[Stored records]
· · · ·
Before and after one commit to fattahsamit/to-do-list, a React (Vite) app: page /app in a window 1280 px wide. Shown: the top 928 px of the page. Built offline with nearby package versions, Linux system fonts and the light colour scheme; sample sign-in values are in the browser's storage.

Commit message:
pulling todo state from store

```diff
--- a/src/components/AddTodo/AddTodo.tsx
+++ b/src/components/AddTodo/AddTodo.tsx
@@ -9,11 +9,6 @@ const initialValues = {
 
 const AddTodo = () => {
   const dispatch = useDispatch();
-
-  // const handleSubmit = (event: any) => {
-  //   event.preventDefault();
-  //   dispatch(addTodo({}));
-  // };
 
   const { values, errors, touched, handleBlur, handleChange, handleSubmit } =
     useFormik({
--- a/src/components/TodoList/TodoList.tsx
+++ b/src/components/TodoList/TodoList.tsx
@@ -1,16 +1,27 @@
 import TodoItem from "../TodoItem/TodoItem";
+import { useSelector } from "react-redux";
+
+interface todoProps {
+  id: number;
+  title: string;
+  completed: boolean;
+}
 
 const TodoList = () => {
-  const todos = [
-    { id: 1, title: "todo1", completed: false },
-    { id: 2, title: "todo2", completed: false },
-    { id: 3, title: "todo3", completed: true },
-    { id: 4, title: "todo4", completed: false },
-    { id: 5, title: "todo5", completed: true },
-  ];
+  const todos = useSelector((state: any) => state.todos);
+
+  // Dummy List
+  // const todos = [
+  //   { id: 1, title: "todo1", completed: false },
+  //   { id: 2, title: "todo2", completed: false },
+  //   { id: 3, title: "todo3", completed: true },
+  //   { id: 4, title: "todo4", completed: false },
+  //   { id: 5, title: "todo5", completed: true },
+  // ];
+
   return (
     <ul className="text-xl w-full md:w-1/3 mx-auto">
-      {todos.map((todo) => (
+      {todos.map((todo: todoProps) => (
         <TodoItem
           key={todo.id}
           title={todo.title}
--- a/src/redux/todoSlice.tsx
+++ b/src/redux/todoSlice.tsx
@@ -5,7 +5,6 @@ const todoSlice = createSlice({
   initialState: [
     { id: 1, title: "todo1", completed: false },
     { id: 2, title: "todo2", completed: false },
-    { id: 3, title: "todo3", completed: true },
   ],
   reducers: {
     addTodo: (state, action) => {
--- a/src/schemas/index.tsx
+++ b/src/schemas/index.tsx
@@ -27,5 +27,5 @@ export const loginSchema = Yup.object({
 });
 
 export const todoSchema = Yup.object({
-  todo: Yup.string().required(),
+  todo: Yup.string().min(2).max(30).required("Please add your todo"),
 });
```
· · · ·
# Work instruction:
Scan the data for the string "todoSlice" and copy each line in which it occurs.

# Output for this task:
--- a/src/redux/todoSlice.tsx
+++ b/src/redux/todoSlice.tsx
@@ -5,7 +5,6 @@ const todoSlice = createSlice({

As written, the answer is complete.